> _Task item_:
Lines that contain "output" are to be copied from the material, every one of them.

> _Data supplied_:
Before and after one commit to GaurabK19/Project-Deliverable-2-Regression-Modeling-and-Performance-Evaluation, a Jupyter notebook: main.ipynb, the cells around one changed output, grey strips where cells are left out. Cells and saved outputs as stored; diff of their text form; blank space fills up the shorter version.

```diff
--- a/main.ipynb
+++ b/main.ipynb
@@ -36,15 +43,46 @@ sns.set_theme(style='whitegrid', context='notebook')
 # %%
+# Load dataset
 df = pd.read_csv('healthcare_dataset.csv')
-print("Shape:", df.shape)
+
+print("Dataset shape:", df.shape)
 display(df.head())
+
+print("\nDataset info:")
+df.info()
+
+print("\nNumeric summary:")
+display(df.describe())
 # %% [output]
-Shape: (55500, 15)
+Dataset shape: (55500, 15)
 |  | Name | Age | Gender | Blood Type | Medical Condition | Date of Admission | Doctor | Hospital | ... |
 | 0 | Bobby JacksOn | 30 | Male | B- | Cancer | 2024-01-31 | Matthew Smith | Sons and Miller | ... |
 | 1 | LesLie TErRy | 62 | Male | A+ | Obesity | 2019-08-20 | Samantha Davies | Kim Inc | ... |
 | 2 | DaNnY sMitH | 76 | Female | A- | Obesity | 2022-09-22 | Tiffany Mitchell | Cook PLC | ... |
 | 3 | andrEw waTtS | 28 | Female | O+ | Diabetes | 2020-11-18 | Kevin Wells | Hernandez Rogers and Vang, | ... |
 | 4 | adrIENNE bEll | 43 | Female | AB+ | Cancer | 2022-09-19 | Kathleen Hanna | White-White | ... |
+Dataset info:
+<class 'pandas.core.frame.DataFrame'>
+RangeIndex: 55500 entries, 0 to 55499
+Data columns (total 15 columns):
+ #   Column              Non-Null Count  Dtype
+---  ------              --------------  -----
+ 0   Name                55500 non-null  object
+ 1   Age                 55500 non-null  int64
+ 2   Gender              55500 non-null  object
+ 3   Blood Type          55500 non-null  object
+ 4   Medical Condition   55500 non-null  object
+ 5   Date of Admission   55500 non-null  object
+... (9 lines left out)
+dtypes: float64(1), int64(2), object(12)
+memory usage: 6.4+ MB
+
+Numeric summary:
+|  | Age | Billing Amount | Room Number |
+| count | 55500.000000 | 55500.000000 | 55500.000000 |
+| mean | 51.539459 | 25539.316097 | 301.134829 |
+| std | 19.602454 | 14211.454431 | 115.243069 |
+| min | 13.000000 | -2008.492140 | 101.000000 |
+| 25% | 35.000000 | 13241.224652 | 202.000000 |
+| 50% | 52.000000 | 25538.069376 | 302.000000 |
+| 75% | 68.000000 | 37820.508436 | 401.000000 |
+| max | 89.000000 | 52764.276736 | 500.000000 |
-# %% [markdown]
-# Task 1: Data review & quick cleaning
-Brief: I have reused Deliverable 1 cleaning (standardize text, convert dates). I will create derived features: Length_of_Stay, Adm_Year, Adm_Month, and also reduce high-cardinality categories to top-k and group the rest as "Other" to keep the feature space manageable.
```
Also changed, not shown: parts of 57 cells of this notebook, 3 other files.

> _Worked solution_:
Before and after one commit to GaurabK19/Project-Deliverable-2-Regression-Modeling-and-Performance-Evaluation, a Jupyter notebook: main.ipynb, the cells around one changed output, grey strips where cells are left out. Cells and saved outputs as stored; diff of their text form; blank space fills up the shorter version.
 # %% [output]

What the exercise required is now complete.